Take Vasalgel, for example. This is a nonhormonal contraceptive that’s currently only available to men in Indiana through clinical trials. As its name suggests, Vasalgel is a polymer gel that is injected into the vas deferens to block the flow of sperm out of the testicles. It was based on a similar product which has been in clinical trials for more than 15 years. If men want to restore their fertility, a second injection is used to flush the gel out of the vas deferens.
A second, even more experimental option is Bimek SLV. This is a mechanical birth control switch invented by a carpenter in Germany. It’s surgically implanted behind the testicles, and acts as a temporary vasectomy that can be turned on and off. Flip the switch on, and a mechanism blocks the vans deferens, rendering the man temporarily infertile. Turn it off, and the flow of sperm is restored. It’s effective, but not exactly ideal. Plus, it’s not expected to be out of clinical trials until at least 2018.

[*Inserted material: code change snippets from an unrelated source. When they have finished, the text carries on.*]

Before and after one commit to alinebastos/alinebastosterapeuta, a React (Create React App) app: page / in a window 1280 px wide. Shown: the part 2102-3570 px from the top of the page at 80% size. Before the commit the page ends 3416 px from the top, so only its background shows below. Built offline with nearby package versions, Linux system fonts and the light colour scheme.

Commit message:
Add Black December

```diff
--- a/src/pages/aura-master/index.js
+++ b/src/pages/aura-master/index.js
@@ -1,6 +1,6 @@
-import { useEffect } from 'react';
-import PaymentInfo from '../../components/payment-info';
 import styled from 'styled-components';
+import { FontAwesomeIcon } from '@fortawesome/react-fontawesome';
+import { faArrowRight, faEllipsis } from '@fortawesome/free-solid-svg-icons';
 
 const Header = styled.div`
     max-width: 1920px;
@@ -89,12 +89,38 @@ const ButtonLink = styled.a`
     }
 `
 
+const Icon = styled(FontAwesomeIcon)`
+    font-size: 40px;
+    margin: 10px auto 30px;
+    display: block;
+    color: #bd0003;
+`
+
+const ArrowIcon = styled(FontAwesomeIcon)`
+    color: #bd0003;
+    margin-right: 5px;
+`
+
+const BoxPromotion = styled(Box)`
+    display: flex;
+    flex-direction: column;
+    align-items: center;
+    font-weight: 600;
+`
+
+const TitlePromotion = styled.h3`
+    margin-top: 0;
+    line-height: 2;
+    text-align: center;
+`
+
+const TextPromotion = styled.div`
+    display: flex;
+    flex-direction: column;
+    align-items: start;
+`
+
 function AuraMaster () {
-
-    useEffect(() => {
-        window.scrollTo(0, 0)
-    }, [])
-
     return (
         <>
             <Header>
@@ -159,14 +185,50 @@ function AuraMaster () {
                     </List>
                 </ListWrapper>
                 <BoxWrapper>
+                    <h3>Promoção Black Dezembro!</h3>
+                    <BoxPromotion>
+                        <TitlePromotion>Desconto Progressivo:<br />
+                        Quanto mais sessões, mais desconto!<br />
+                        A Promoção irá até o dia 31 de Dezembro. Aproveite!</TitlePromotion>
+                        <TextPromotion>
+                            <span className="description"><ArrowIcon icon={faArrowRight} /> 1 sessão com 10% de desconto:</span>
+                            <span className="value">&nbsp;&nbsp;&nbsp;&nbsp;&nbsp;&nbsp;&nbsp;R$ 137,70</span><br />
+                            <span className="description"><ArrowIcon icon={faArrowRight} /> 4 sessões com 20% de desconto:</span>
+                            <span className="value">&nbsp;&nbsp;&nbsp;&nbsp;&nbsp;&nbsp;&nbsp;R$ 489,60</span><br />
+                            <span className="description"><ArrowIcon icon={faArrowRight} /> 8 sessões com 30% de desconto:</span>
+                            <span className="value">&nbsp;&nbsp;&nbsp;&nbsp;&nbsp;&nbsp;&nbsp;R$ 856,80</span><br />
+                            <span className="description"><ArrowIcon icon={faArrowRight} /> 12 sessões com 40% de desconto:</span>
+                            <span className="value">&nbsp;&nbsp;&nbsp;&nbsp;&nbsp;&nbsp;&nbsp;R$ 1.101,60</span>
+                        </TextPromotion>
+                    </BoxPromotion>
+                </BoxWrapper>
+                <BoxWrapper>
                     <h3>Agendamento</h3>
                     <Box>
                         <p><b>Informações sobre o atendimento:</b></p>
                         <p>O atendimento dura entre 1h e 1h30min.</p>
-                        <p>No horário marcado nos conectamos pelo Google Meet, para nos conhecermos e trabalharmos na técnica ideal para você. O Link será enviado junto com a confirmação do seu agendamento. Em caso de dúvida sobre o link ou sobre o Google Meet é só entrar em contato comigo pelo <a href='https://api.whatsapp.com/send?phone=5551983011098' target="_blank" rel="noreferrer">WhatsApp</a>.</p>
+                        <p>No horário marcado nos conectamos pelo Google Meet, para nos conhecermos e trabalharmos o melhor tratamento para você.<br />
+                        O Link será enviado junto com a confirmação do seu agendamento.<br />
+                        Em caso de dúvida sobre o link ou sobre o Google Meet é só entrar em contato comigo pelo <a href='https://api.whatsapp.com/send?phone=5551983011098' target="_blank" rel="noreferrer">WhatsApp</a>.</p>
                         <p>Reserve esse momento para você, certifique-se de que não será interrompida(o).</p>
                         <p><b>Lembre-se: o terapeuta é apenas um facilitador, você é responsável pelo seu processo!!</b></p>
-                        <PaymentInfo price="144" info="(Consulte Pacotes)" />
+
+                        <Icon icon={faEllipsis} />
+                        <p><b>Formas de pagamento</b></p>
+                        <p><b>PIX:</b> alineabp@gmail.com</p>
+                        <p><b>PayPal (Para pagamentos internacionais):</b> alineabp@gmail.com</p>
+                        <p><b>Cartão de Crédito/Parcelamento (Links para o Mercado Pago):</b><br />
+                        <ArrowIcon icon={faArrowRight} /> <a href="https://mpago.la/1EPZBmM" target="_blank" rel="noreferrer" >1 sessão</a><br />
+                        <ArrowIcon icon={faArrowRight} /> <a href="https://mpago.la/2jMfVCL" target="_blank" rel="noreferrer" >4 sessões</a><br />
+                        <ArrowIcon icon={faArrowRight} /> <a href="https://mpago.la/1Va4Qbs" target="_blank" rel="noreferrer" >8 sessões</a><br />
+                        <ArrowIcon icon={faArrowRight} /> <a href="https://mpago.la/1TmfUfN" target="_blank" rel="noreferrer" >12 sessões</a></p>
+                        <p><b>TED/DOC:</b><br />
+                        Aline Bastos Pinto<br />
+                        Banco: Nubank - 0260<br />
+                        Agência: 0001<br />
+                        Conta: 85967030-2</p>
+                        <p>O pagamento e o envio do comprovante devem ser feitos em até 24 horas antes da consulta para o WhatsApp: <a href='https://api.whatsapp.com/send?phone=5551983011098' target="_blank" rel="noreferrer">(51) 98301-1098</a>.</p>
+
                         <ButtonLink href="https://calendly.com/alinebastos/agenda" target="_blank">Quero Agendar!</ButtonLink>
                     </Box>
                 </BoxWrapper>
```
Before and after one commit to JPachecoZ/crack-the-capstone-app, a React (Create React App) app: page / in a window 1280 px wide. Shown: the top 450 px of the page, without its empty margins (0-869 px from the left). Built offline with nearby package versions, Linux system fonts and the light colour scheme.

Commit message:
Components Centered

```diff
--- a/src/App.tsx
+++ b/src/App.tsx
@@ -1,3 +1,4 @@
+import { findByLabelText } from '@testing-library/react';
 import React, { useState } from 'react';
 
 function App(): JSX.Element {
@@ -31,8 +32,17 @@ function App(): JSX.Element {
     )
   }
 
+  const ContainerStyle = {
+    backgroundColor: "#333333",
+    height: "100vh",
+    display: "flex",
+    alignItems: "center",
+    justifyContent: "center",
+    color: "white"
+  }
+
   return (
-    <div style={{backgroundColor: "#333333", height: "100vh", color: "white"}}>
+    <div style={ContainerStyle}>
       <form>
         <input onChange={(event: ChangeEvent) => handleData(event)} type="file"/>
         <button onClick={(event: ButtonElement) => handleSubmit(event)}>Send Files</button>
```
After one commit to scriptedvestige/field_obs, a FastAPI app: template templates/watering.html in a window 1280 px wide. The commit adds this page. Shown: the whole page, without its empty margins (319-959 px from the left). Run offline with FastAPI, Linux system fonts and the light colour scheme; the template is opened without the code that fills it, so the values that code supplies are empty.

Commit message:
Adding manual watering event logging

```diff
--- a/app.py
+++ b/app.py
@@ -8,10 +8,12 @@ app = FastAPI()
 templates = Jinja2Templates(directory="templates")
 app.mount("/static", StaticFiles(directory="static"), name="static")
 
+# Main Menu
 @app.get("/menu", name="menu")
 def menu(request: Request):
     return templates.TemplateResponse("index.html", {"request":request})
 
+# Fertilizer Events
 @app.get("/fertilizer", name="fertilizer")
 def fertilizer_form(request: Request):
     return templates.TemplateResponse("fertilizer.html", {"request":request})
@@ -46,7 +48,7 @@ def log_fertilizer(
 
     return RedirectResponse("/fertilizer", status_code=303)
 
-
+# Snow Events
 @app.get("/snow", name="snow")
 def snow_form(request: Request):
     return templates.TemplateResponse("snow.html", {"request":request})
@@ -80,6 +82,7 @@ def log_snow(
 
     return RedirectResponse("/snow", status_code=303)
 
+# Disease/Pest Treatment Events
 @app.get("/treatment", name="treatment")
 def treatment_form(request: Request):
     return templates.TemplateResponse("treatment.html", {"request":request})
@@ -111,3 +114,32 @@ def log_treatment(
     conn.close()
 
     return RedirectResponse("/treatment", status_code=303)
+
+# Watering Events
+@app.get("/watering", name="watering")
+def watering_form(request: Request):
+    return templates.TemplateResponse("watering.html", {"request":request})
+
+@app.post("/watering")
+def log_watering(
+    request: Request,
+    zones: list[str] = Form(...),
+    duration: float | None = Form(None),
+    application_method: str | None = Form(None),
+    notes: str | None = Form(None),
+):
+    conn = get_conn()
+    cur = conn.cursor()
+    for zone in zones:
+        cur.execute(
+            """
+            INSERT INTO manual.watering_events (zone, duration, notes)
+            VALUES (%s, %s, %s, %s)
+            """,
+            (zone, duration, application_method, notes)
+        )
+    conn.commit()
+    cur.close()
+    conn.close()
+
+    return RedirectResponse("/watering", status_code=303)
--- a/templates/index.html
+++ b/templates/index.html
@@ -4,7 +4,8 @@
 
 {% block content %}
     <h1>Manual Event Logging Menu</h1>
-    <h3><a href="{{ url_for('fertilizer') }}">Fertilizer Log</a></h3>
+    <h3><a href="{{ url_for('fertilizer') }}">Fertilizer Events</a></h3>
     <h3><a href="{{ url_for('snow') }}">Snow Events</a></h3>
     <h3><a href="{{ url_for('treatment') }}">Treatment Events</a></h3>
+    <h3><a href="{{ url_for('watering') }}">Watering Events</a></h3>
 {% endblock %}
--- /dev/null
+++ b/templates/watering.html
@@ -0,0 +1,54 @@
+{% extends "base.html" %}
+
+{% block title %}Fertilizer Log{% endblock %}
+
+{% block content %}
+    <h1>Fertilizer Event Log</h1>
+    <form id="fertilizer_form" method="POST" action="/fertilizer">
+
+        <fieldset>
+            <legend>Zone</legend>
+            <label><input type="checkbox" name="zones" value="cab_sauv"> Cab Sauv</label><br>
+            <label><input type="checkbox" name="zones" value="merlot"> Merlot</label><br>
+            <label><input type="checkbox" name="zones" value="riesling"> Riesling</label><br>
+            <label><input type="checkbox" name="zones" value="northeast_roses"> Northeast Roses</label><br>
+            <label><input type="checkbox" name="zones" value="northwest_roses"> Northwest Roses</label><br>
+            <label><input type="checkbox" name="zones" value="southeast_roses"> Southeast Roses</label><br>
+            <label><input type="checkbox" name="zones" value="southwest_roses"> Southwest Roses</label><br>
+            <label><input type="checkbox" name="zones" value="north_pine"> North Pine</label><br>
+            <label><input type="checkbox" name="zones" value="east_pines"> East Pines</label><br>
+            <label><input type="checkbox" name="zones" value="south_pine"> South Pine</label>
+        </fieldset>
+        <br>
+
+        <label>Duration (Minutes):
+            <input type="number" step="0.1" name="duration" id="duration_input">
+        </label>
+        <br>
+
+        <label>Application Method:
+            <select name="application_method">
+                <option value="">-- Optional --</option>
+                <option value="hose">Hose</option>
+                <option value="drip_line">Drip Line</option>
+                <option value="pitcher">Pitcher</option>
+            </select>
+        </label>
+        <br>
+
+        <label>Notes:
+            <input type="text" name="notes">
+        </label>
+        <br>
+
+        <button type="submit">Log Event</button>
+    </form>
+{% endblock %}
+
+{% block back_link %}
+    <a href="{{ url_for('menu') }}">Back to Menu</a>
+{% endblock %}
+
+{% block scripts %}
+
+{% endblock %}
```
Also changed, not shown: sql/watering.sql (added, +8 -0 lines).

Thanks to the efforts of a group of researchers at the University of Minnesota, however, men may soon be able to take responsibility for their reproductive health without having to go under the knife. The researchers presented their work last week at the National Meeting & Exposition of the American Chemical Society (ACS).
The researcher team’s leader, Gunda I. Georg, Ph.D., explained that in order to be successful, a male oral contraceptive must meet several criteria. It must work quickly, and it should not have a negative impact on libido. It should also be safe, even if taken for decades. Finally, its effects should be easily reversible and cause no lingering negative effects on sperm health.
“That’s a very high bar for bringing a male contraceptive to market,” explained Georg in her presentation. “It would be wonderful to provide couples with a safe alternative because some women cannot take birth control pills,” she continued. Oral contraceptives can be especially dangerous for women with high blood pressure or heart problems.
So how might the male contraceptive work?
Rather than focusing on hormone supplements, Georg and her team looked instead at chemical compounds that block retinoic acid receptors. One of these receptors – the alpha receptor – is tied to sperm production. Previous studies have demonstrated that animals with alpha receptor deficiencies stop producing sperm, but remain otherwise healthy.
Georg’s team concluded that if they could isolate a chemical compound that would target and suppress the alpha receptor, it could act as an effective, reversible form of birth control. The trick is finding a compound that will target the alpha receptor, but not other retinoic acid receptors. If the compound unintentionally interacts with other receptors, it could cause severe negative side-effects.
Georg and her team have been working to hone a chemical compound from Bristol-Myers Squibb that modifies the alpha receptor to stop sperm production. Currently, they’re conducting tests to ensure that the chemical only binds to the alpha receptor. They’re also altering the chemical to increase its solubility so that it can be taken orally.
There’s still significant work to be done before the chemical will be ready to go to market, but Georg expects that the team will have a pill ready for animal trials within the next six months.